Mr. Houck came early to the Sangamon Valley while it was still a wilderness without many inhabitants. He came before the land was surveyed so his fields stretched from the big sycamore tree to the east, to the large cottonwood on the creek bank to the west. All the land in between and up to the foothills to the south was his.
With a team of oxen he plowed under the marshy wild onion plants and the willow sprouts. He planted it in corn and the corn did abundantly well.
He watched the spring rains come, and the Sangamon River overflowed its banks and covered his fields.
Mr. Houck was a patient man. He watched the water recede and after the floodwaters were gone he noticed a thick layer of mud covering his fields. It was the richest mud he had ever seen. It was good topsoil from the river bottom land. When the season was right he plowed it under and grew the best crop of corn and wheat in the whole river valley. Instead of the flood being a detriment it was a boon to him.
Mr. Houck prospered and bought land to the east toward the rising sun. He bought hill ground to the south that was good pasture for his horses, cattle and hogs. It was good for his sheep too.
There were freshwater springs that fed into creeks that flowed from the hollows and provided ample water for the livestock.
The community was growing. There was now a school and a church, both of them fine brick structures. They had a manse for the preacher to live in. It wasn’t long before a blacksmith opened a shop, and they had a name. It was Hickory Precinct.
By now Mr. Houck had neighbors, good neighbors all around. He had a wife and children. He tended to his farming, to his livestock. The rains came. The sun shone and life was good.

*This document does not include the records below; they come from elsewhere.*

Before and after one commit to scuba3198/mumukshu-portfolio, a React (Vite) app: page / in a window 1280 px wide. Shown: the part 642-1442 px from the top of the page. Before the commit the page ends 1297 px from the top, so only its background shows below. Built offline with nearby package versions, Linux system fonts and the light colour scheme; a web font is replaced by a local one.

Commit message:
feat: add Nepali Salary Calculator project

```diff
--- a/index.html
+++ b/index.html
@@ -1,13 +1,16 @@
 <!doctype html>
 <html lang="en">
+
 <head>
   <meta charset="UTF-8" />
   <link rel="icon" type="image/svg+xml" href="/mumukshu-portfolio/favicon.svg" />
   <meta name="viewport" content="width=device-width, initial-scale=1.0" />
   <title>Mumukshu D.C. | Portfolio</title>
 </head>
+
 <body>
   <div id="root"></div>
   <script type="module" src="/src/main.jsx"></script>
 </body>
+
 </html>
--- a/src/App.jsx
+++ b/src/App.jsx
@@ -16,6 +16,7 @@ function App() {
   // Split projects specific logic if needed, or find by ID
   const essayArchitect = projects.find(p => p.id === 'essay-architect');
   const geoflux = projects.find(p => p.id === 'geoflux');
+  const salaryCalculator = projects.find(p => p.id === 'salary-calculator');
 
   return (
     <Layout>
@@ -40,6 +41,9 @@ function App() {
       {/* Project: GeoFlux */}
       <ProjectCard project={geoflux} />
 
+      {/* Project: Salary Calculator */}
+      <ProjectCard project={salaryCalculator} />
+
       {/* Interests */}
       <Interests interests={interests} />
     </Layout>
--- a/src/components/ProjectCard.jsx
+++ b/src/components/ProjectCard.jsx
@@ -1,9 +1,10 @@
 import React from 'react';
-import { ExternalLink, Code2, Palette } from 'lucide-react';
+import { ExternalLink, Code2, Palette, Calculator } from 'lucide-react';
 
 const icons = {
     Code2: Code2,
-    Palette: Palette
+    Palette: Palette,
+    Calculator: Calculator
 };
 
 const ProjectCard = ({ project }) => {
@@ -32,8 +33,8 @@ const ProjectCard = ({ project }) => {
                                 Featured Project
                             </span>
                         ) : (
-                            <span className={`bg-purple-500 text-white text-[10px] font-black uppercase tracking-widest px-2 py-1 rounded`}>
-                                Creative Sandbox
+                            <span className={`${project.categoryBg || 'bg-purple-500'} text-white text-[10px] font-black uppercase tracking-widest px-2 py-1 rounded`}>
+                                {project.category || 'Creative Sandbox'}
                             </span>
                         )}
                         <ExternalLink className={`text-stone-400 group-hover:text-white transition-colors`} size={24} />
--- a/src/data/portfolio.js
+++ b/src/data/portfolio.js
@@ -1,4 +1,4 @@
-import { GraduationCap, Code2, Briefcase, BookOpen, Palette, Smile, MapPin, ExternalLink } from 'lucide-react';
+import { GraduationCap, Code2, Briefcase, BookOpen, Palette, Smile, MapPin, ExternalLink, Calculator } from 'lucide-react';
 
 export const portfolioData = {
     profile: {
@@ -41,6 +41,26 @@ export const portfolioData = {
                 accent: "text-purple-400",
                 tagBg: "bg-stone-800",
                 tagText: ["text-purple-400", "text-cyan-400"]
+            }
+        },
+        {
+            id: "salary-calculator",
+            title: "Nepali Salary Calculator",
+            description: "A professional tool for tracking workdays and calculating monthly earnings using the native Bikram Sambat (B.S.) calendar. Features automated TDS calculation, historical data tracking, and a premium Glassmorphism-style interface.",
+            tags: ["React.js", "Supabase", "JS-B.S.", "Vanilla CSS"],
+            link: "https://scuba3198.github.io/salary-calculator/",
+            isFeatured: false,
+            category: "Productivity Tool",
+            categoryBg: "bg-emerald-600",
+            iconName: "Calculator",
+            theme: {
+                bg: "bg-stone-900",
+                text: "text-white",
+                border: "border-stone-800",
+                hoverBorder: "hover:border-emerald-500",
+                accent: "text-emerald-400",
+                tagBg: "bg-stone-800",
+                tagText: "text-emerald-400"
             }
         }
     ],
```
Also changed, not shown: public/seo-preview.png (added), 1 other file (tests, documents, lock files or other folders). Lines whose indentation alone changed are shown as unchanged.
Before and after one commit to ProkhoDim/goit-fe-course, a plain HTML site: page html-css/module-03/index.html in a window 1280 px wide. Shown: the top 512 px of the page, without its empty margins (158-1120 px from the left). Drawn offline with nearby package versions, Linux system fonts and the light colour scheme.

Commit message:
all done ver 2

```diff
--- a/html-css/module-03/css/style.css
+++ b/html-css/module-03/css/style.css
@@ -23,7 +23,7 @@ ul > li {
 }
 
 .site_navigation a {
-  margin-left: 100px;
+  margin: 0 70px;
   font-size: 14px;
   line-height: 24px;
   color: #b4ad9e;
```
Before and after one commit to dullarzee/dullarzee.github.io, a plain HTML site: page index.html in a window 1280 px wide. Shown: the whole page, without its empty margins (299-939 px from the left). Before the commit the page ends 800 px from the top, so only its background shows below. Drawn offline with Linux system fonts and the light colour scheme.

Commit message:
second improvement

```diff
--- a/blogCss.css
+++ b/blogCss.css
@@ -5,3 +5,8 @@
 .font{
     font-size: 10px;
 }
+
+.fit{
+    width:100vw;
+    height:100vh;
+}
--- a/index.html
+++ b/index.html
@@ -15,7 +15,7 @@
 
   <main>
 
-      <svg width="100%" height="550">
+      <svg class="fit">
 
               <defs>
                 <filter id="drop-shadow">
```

Toward the end of the year when all the crops were harvested and put away, when the cattle and sheep were all fattened for winter, Mr. Houck had time to think about all his good fortune. He was a thoughtful man.
Toward Christmastime on a Sunday afternoon, he put on his suit, overcoat and bowler hat, hitched up his favorite driving mare to his Sunday rig, and trotted off down the road. He passed his neighbors. He went a mile or so past the church and school, then turned north and continued till he came to a lane that led him back to Elder Schaad’s place.
Mr. Schaad welcomed him. They had much to talk about farming in the Sangamon Valley. After awhile Mr. Houck reached to an inner pocket and brought out a check. “Spend it any way you want, just so long as it’s for the good of the church.” Mr. Schaad cordially thanked him and they shook hands. With that, he took his leave and his horse and rig disappeared up the lane.
This went on for several years as regularly as clockwork. Then one December day close to Christmas, Mr. Schaad could see Mr. Houck coming down the lane. Mr. Schaad’s curiosity got the best of him. He was perplexed because none of the Houcks attended the church. Mrs. Houck was not a member of the Missionary Society. Their children did not attend the Sunday school. Mr. Schaad had to ask. “Thank you very much, Mr. Houck, for the check, but what is the reason for your generosity with the church?”
In a moment Mr. Houck thoughtfully began to speak. “Well, you see, it’s like this, Mr. Schaad. I feel this valley is a better place for having the influence of the church here. The members of this church are my good neighbors, and I cannot ignore their benevolent presence.
“Each morning as I wake, I look over this bottomland from my upstairs window. I can see their farms, can see most of their homes, see many already out in their fields and I am thankful for this place where I live. The value of my life, and the value of this land I tend are greater for having your church nearby. I feel it’s a blessing.
“So you see, Mr. Schaad, when I explain my giving to the church as I have, I feel my contribution doesn’t quite balance with the goodness I receive. But do with it what you will till I can make it more.”
They shook hands, a thankful handshake. Mr. Houck climbed into his rig and with a “giddyup” disappeared up the lane. Mr. Schaad watched him till he was out of sight. “Merry Christmas, Mr. Houck,” he said in a whisper. “Merry Christmas to you.”
Roy L. French is proprietor of The Caraway Seed shop, on the courthouse square in Virginia, Ill. He is 77 years old and has written a Christmas memoir for Illinois Times every year for about 30 years. Publish America has agreed to publish a collection of his stories, many of which have appeared in Illinois Times, in 2011.